Rather, the letter is a political opposition to a certain style of activism. It opposes the (B)-style methods people use to avoid uncomfortable truths. Rhetorically, such is the function of using quotations around “trigger warnings” and “safe spaces” – to signal that it is a specific approach that the university opposes. The quotations also sarcastically challenges the vagueness, and therefore corruptibility, of these tools. For instance, what exactly constitutes a “safe space?” Can a space truly be free from judgement and trauma as to be safe?
So safe spaces are political tools for certain groups, who frame it in a way to attain legitimacy. It is understandable why these groups need and deserve these spaces, but what the university won’t tolerate is for these spaces to be excuses. The danger is that these malleable spaces will be redefined whenever it serves an ideology, or that trigger warnings will be reshaped whenever the need arises. The history of the Red Scare and similar hysterias underpin the fear. One may argue that certain things are so self-evidently wrong that protection from it is warranted, that comparing it to historical mistakes like censuring communists or abolitionists is a false equivalency. But how do we know that? It is often useful to clearly state an extreme position to illustrate a point, and this is one of those times: we should never be so sure that the Holocaust is immoral as to not give it the opportunity to be advocated for in a public space. We must always allow the possibility – no matter how insignificant and infinitesimally quantum that may be – for slavery to return. We must never say “never again” when we have a market of ideas. Fiat veritas et pereat mundus.
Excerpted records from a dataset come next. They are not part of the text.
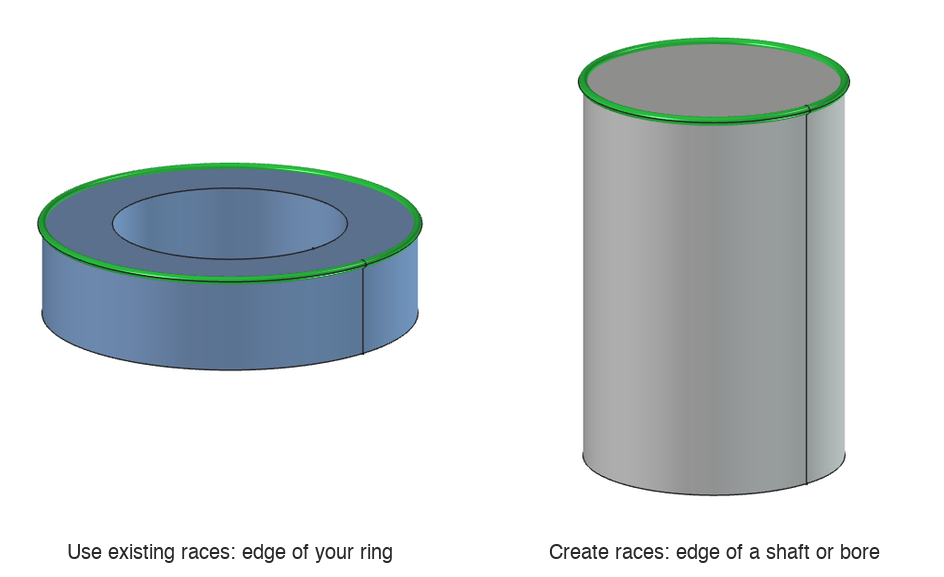
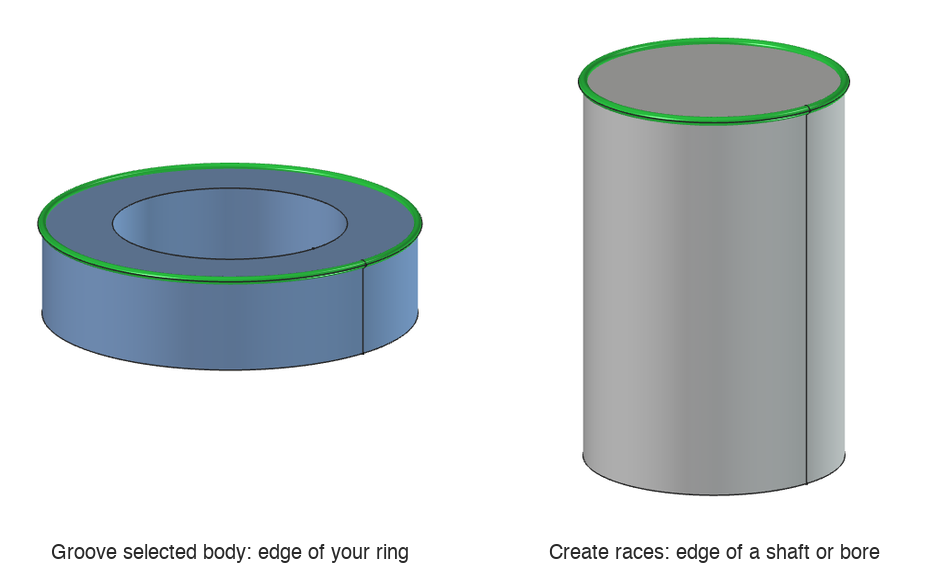
feat: add ability to groove selected body

Changed region(s): [[0.0614, 0.9359, 0.4301, 0.9983]]

diff --git a/README.md b/README.md
@@ -1,9 +1,9 @@
 # Deep Groove Ball Bearing - FreeCAD macro
 
 Creates a fully parametric deep groove ball bearing in PartDesign: the inner and outer
-races, a snap-in cage and (optionally) the balls. Pick a circular edge - the bore of a
-ring you modelled, the end of a shaft or a housing bore - fill in the dialog, done.
-Every size can be changed later from a single place.
+races, a snap-in cage and (optionally) the balls. Pick a circular edge - the end of a
+shaft, a housing bore, or the bore of a part you want the bearing built into - fill in
+the dialog, done. Every size can be changed later from a single place.
 
 <img src="images/overview.png" width="420" alt="Bearing cutaway: races (blue), cage (orange), balls (red)">
 
@@ -26,18 +26,35 @@ Every field also has a tooltip in the dialog.
 
 Where the races come from.
 
-- **Use existing races** - groove a ring you already modelled in a PartDesign Body. Select
-  an edge on its inner or outer diameter; ID, OD and height are measured from it.
-- **Create races** - build a new ring. The selected edge (on anything, e.g. a shaft or a
-  housing bore) sets the bearing's position and axis.
+- **Groove selected body** - cut the ball groove into the PartDesign Body the edge belongs
+  to; the body itself becomes the races, nothing new is added around it.
+  - On a **bore**, the bore is the bearing's inner diameter: a thin inner race is split
+    off and the rest of the body is the outer race, with the ball groove in it.
+  - On an **outer surface**, it's the other way round: the outer race is split off and
+    the body keeps the inner race groove.
+  - A plain **ring** you modelled simply becomes the inner and outer race.
+
+  The other diameter and the height set where the groove goes; they're prefilled from the
+  body (the nearest matching cylinder, and the length of the selected one).
+- **Create races** - build a new ring with both races. The selected edge (on anything, e.g.
+  the end of a shaft or a housing bore) sets the bearing's position and axis.
 
 ![Races modes](images/races-modes.png)
 
+![Grooving a part with a bore](images/groove-body.png)
+
+If the groove doesn't cut all the way through the body (e.g. the height is smaller than
+the part), the macro warns you that the races aren't separate.
+
 ### Selected edge is
 
-_Create races_ only: whether the selected edge is the bearing's **inner diameter** (e.g. the
-end of a shaft) or its **outer diameter** (e.g. a housing bore). That diameter is taken
-from the edge and locked.
+Whether the selected edge is the bearing's **inner diameter** or its **outer diameter**.
+That diameter is taken from the edge and locked.
+
+- _Groove selected body_: detected - a bore is the inner diameter, an outer surface the
+  outer diameter.
+- _Create races_: preset from the edge - the end of a shaft is the inner diameter, a
+  housing bore the outer diameter - and you can change it.
 
 ### Inner diameter, Outer diameter, Height, Ball diameter
 
@@ -45,8 +62,9 @@ from the edge and locked.
 - **Outer diameter** - outside of the outer race (the housing bore size).
 - **Height** - axial width of the bearing (_B_ in bearing catalogues).
 - **Ball diameter** - the balls run on the pitch diameter, midway between ID and OD, and
-  the gap between the two races is half the ball diameter. Must be smaller than the ring
-  wall, (OD − ID) / 2, and than the height.
+  the gap between the two races is always half the ball diameter (a 4 mm ball gives a 2 mm
+  gap). Must be smaller than the ring wall, (OD − ID) / 2, and than the height. Default
+  4 mm, or smaller when that doesn't fit the bearing.
 
 ![Section with dimensions](images/section.png)
 
@@ -70,8 +88,9 @@ Snap-in cage between the races that keeps the balls evenly spaced, built as a se
 **Cage** body. Untick the group to leave it out. The cage is drawn _seated_: shifted along
 the axis until its pockets are centered on the balls, as it sits in a real bearing.
 
-- **Cage thickness** - radial thickness of the cage ring. Must be thinner than the gap
-  between the races (ball diameter / 2); the rest is running clearance.
+- **Cage thickness** - radial thickness of the cage ring. It sits in the gap between the
+  races, so it can be at most half the ball diameter (2 mm for a 4 mm ball); anything
+  less is running clearance. Default 1.5 mm.
 
   ![Cage thickness](images/cage-thickness.png)
 
@@ -101,7 +120,7 @@ the axis until its pockets are centered on the balls, as it sits in a real beari
 All values are stored on the **BearingParameters** datum inside the bearing's Body. Select
 it in the tree and edit the values in the property editor; the races, cage and balls
 update. Each bearing has its own datum, so several bearings can live in one document.
-With _Use existing races_, ID, OD and height are measured once and shown read-only.
+With _Groove selected body_, the diameter taken from the selected edge is read-only.
 
 ## AI disclosure
 
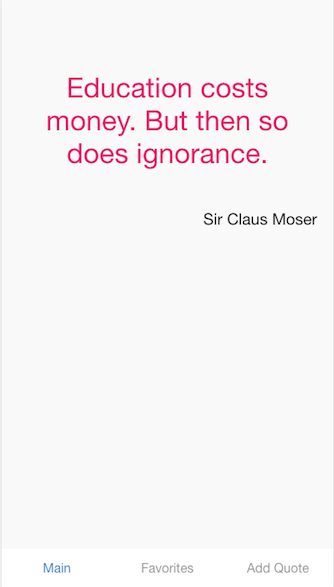
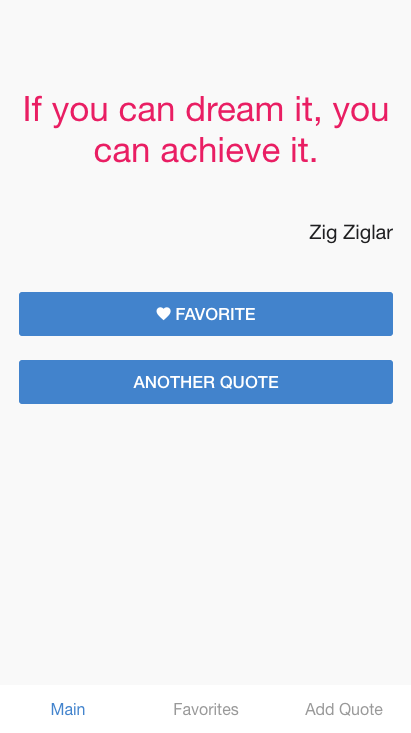
update main image

diff --git a/task-01.md b/task-01.md
@@ -2,15 +2,19 @@ Inspire Application
 ==================
 You have three pages:
  ## Main Page
-It display a random quote from the quote database, with the two buttons:
+It display a random quote from the quote database, with two buttons:
  - **Favorite**: add this quote to favorites
  - **Another Quote**: show another random quote
 
 ![Main Page](./images/inspire-main.png)
 
+
 ## Favorite Quotes
 Show the list of favorites quotes with the option to remove each quote from favorite.
+
 ![Favorites](./images/inspire-favorites.png)
+
+
 
 
 ## Submit a Quote
@@ -33,7 +37,7 @@ Save a new quote to the list of quotes, the quote object have two properties:
 ## Code Hint
 
 ### Get Random item
-In JavaScript To get a random item from a database you can use the following method:
+You can use the followin method to get a random item from an array
 
 ```js
 function random(array) {
@@ -69,7 +73,7 @@ function random(array) {
  ```
 
  ## Bonus
-Use a web api to fetch the quotes instead of using the local database
+Use the web api to fetch quotes instead of using the local database
 https://talaikis.com/api/quotes/random/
The charge the University of Chicago makes is for truth. It is their view that truth is so sacred and important that the chance of trauma is an acceptable cost. Reading between the lines, I do not believe the university thinks allowing the traumatized to suffer is conducive to ideas. Reading between the lines, I think the university is clear in opposing permanent escapism. One may temporarily retreat from their demons, but one must eventually confront them. While a strictly-defined set of trigger warnings and safe spaces do not hinder the eventual goal to attain truth, the popular political use of these tools in a carefree way does. It is the latter, not the former, that the university opposes. Of course, it would have been nice if they rigorously explained this, but I guess it wasn’t rhetorically-appealing to include a philosophy thesis in a welcome letter.
TLDR: Trigger warnings that let one prepare for a traumatizing lesson and safe spaces that allow respite are good. Trigger warnings that allow one to avoid a traumatizing lesson and safe spaces that allow permanent shelter are not. It’s ambiguous which style most activists desire, but I believe they want the former. It’s ambiguous which style the university meant, but I believe they meant the latter.